Jacob’s death gave me a hyper awareness of what I should care about and what really mattered in life. My patience, compassion, and care for those around me increased, while my worry and stress about things like work or money faded away. It felt like I had been given a new pair of glasses to look at the world. And, while I didn’t like how I got this new perspective, I noticed how much freedom I felt to have my mind free of things that once seemed like mountains but turned out to be specs of dust considering our experience.
Unfortunately, time has gone by. Nearly 8 years later that clarity has become blurred by time, my lack of intention to practice what it taught me, and just the busyness of life. What patience I may have gained has gone way to frustration. I cringe inside after I realize I just yelled in traffic. I can get too easily frustrated in my work. I don’t pray for people like I should. I’ve not given like I should to church or charity. I’m complaining about meaningless things. I get angry too easily. I don’t want to fall back into the old me. I want to live out the lessons I too painfully learned.
Like most things in life we have to be reminded that we need to stop and recalibrate to what is real and to focus on those people and ideals that really matter. I am determined to live the rest of my life using this experience to become a better man, leader, husband, and father. Much of the time, I’m failing in one or all these areas. I need to do better. Thankfully, I’ve got a wife, daughters, family, friends, and co-workers that all inspire me.
There’s not a day that goes by that I don’t think about my son. I hate that it has become normal to not talk about him with people. Walking through life not getting to talk about one of your children is such an unnatural experience. But, he is not forgotten.

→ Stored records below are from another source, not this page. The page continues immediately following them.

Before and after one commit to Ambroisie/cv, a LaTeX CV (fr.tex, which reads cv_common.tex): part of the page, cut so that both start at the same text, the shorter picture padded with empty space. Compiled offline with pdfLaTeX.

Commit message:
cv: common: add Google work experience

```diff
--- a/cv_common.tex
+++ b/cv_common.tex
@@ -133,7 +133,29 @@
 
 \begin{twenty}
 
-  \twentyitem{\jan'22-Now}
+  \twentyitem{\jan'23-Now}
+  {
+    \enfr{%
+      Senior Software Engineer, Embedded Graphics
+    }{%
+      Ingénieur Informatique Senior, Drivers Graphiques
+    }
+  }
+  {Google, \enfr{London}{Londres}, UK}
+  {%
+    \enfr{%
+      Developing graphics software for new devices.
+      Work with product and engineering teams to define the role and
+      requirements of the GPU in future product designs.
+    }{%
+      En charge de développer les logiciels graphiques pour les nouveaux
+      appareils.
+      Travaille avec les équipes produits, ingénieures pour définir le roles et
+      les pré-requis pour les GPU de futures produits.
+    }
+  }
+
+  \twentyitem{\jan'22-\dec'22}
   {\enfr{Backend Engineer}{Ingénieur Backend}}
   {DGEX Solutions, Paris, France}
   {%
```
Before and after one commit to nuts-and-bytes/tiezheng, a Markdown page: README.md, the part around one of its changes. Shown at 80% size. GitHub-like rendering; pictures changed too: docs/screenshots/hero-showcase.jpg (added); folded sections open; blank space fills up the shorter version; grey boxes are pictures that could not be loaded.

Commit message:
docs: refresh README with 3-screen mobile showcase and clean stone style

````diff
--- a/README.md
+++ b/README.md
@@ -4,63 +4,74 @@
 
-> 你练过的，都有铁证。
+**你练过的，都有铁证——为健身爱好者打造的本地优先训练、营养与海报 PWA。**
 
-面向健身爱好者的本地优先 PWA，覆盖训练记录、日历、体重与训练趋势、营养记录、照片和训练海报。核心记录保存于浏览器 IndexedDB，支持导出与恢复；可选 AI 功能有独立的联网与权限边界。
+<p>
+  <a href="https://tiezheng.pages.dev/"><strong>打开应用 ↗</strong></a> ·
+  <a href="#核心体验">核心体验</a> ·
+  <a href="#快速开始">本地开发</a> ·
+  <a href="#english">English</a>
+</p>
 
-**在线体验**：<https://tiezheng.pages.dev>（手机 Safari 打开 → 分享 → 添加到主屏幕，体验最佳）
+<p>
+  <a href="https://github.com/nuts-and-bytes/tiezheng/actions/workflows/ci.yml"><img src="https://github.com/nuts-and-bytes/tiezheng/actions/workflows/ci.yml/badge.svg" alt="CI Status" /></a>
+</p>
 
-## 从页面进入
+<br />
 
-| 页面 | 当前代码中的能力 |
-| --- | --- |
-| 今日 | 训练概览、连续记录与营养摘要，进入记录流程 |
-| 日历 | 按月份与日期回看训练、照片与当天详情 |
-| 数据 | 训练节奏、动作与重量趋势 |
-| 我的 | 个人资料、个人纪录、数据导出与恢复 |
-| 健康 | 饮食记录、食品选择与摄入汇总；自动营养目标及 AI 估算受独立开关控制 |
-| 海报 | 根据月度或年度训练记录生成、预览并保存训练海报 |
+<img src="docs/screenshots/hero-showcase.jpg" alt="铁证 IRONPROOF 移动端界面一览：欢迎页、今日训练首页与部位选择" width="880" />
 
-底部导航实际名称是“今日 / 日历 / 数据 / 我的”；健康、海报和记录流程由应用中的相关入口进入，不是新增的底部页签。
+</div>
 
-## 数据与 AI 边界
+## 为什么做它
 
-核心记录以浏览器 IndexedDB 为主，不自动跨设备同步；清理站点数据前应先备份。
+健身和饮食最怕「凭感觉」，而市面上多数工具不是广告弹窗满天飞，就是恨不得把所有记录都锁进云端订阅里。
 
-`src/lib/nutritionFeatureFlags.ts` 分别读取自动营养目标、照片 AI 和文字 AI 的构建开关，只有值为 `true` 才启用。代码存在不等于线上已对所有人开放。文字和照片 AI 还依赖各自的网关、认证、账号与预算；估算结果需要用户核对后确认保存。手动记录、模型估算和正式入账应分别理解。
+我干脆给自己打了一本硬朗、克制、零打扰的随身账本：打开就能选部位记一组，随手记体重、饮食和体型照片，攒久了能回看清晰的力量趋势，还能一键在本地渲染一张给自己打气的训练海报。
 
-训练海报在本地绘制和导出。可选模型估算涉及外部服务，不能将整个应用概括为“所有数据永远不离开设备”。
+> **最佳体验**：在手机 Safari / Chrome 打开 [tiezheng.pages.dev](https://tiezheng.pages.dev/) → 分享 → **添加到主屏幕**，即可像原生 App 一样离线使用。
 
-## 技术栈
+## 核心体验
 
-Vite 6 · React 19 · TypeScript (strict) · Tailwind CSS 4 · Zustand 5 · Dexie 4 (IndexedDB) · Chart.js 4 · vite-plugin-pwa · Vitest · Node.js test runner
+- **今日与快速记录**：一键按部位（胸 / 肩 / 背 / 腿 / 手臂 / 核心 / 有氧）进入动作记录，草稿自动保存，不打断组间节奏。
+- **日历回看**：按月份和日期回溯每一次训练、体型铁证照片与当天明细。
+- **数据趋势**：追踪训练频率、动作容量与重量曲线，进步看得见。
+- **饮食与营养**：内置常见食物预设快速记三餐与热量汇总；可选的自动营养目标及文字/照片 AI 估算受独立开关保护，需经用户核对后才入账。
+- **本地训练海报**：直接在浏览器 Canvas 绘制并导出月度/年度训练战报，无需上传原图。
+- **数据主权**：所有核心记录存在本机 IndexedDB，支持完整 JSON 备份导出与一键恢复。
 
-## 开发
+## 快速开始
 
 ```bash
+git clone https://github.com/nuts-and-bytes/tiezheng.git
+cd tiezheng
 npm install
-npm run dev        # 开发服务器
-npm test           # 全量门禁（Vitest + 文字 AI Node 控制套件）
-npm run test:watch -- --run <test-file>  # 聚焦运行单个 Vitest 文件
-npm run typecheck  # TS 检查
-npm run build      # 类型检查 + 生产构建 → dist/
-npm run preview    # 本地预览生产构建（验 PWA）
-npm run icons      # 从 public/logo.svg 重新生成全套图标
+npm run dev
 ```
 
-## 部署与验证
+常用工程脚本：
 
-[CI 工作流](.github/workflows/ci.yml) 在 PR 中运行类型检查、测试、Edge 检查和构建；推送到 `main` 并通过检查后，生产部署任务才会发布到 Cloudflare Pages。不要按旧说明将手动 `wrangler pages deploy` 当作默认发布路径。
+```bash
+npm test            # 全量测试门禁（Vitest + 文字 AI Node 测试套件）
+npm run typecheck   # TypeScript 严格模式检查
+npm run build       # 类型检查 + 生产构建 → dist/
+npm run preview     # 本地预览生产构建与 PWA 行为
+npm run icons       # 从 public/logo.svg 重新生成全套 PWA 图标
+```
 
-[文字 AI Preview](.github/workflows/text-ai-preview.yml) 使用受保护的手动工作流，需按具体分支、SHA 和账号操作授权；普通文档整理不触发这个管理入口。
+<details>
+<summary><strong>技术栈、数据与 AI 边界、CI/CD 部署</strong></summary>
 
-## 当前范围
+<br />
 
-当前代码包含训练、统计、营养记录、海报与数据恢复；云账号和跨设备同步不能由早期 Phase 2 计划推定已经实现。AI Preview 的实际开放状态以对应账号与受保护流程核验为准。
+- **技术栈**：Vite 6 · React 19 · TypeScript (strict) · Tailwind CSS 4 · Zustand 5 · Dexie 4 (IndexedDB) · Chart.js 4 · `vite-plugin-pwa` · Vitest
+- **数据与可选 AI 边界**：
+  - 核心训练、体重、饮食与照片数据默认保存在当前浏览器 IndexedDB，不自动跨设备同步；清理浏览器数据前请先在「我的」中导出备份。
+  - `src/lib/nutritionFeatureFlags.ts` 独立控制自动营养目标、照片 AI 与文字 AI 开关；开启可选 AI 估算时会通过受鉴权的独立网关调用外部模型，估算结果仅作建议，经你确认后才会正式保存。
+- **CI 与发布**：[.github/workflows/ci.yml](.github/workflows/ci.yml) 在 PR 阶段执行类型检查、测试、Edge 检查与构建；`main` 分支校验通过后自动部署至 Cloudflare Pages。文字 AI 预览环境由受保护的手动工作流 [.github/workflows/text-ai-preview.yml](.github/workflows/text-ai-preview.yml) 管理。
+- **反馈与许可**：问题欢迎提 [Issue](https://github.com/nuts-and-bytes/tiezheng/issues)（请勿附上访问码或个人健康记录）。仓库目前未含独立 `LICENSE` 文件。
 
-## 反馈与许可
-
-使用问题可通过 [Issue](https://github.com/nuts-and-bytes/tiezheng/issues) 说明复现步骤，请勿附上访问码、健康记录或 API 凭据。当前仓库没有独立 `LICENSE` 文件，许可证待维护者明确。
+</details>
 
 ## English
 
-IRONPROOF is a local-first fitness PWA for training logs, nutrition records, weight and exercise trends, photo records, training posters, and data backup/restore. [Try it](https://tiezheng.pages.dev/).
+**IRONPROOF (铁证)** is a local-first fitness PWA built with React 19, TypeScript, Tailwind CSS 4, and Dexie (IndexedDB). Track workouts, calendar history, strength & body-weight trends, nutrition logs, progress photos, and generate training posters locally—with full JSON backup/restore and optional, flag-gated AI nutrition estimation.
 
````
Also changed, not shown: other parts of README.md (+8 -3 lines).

Even though it is devastating to not have him with us, we as a family are committed to live a life that honors him and carries him forward by living out the lessons we learned both in his life and death.